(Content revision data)
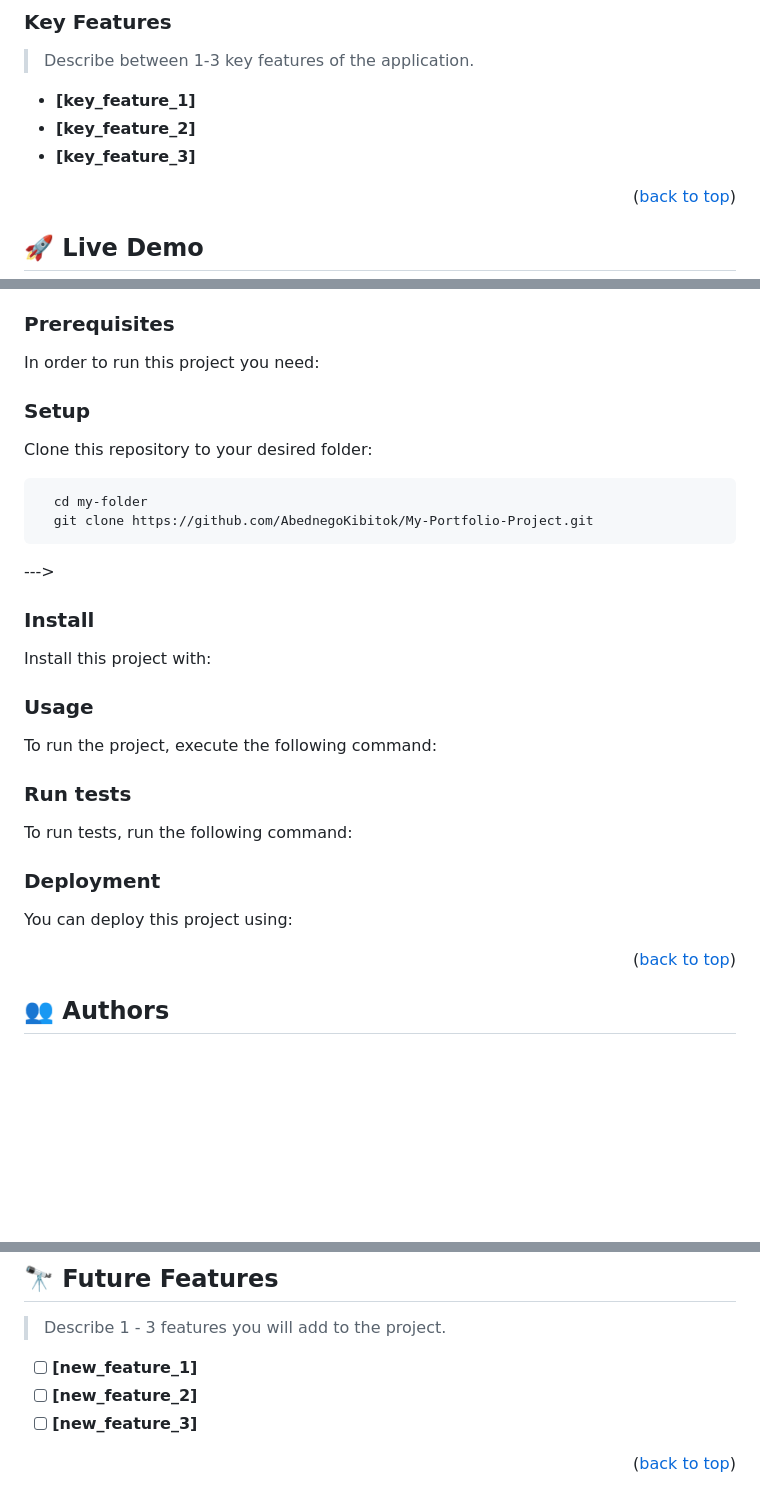
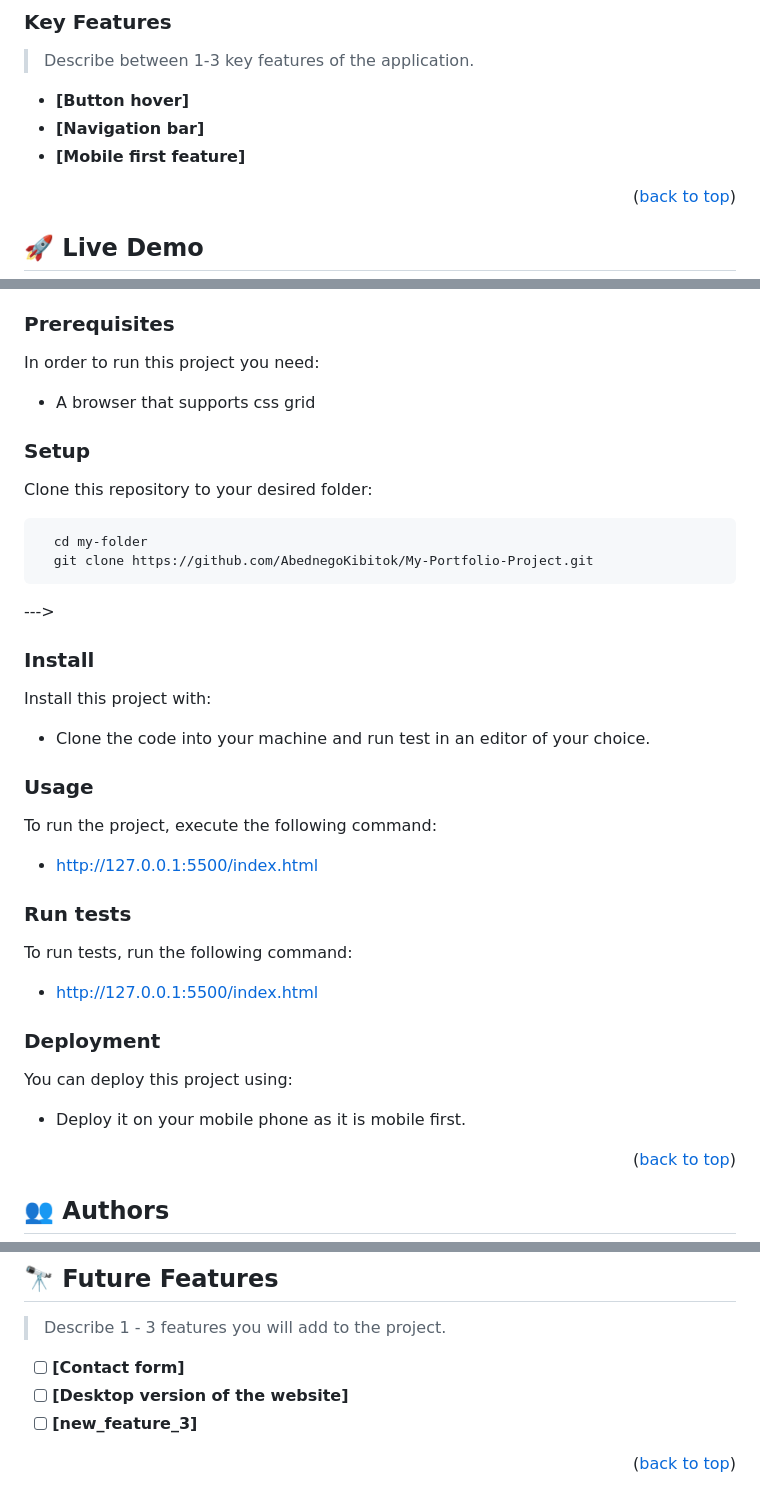
Before and after one commit to AbednegoKibitok/My-Portfolio-Project, a Markdown page: README.md, 3 parts joined by grey strips. GitHub-like rendering; blank space fills up the shorter version.

````diff
--- a/README.md
+++ b/README.md
@@ -48,9 +48,9 @@
 
 > Describe between 1-3 key features of the application.
 
-- **[key_feature_1]**
-- **[key_feature_2]**
-- **[key_feature_3]**
+- **[Button hover]**
+- **[Navigation bar]**
+- **[Mobile first feature]**
 
 <p align="right">(<a href="#readme-top">back to top</a>)</p>
 
@@ -72,13 +72,7 @@ To get a local copy up and running, follow these steps.
 
 In order to run this project you need:
 
-<!--
-Example command:
-
-```sh
- gem install rails
-```
- -->
+- A browser that supports css grid
 
 ### Setup
 
@@ -94,50 +88,25 @@ Clone this repository to your desired folder:
 
 Install this project with:
 
-<!--
-Example command:
-
-```sh
-  cd my-project
-  gem install
-```
---->
+- Clone the code into your machine and run test in an editor of your choice.
 
 ### Usage
 
 To run the project, execute the following command:
 
-<!--
-Example command:
-
-```sh
-  rails server
-```
---->
+- http://127.0.0.1:5500/index.html
 
 ### Run tests
 
 To run tests, run the following command:
 
-<!--
-Example command:
-
-```sh
-  bin/rails test test/models/article_test.rb
-```
---->
+- http://127.0.0.1:5500/index.html
 
 ### Deployment
 
 You can deploy this project using:
 
-<!--
-Example:
-
-```sh
-
-```
- -->
+- Deploy it on your mobile phone as it is mobile first.
 
 <p align="right">(<a href="#readme-top">back to top</a>)</p>
 
@@ -157,8 +126,8 @@ Example:
 
 > Describe 1 - 3 features you will add to the project.
 
-- [ ] **[new_feature_1]**
-- [ ] **[new_feature_2]**
+- [ ] **[Contact form]**
+- [ ] **[Desktop version of the website]**
 - [ ] **[new_feature_3]**
 
 <p align="right">(<a href="#readme-top">back to top</a>)</p>
````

Work instruction: Would you retype each line above exactly and skip every image?

Answer below:
Before and after one commit to AbednegoKibitok/My-Portfolio-Project, a Markdown page: README.md, 3 parts joined by grey strips. GitHub-like rendering; blank space fills up the shorter version.

````diff
--- a/README.md
+++ b/README.md
@@ -48,9 +48,9 @@
 
 > Describe between 1-3 key features of the application.
 
-- **[key_feature_1]**
-- **[key_feature_2]**
-- **[key_feature_3]**
+- **[Button hover]**
+- **[Navigation bar]**
+- **[Mobile first feature]**
 
 <p align="right">(<a href="#readme-top">back to top</a>)</p>
 
@@ -72,13 +72,7 @@ To get a local copy up and running, follow these steps.
 
 In order to run this project you need:
 
-<!--
-Example command:
-
-```sh
- gem install rails
-```
- -->
+- A browser that supports css grid
 
 ### Setup
 
@@ -94,50 +88,25 @@ Clone this repository to your desired folder:
 
 Install this project with:
 
-<!--
-Example command:
-
-```sh
-  cd my-project
-  gem install
-```
---->
+- Clone the code into your machine and run test in an editor of your choice.
 
 ### Usage
 
 To run the project, execute the following command:
 
-<!--
-Example command:
-
-```sh
-  rails server
-```
---->
+- http://127.0.0.1:5500/index.html
 
 ### Run tests
 
 To run tests, run the following command:
 
-<!--
-Example command:
-
-```sh
-  bin/rails test test/models/article_test.rb
-```
---->
+- http://127.0.0.1:5500/index.html
 
 ### Deployment
 
 You can deploy this project using:
 
-<!--
-Example:
-
-```sh
-
-```
- -->
+- Deploy it on your mobile phone as it is mobile first.
 
 <p align="right">(<a href="#readme-top">back to top</a>)</p>
 
@@ -157,8 +126,8 @@ Example:
 
 > Describe 1 - 3 features you will add to the project.
 
-- [ ] **[new_feature_1]**
-- [ ] **[new_feature_2]**
+- [ ] **[Contact form]**
+- [ ] **[Desktop version of the website]**
 - [ ] **[new_feature_3]**
 
 <p align="right">(<a href="#readme-top">back to top</a>)</p>
````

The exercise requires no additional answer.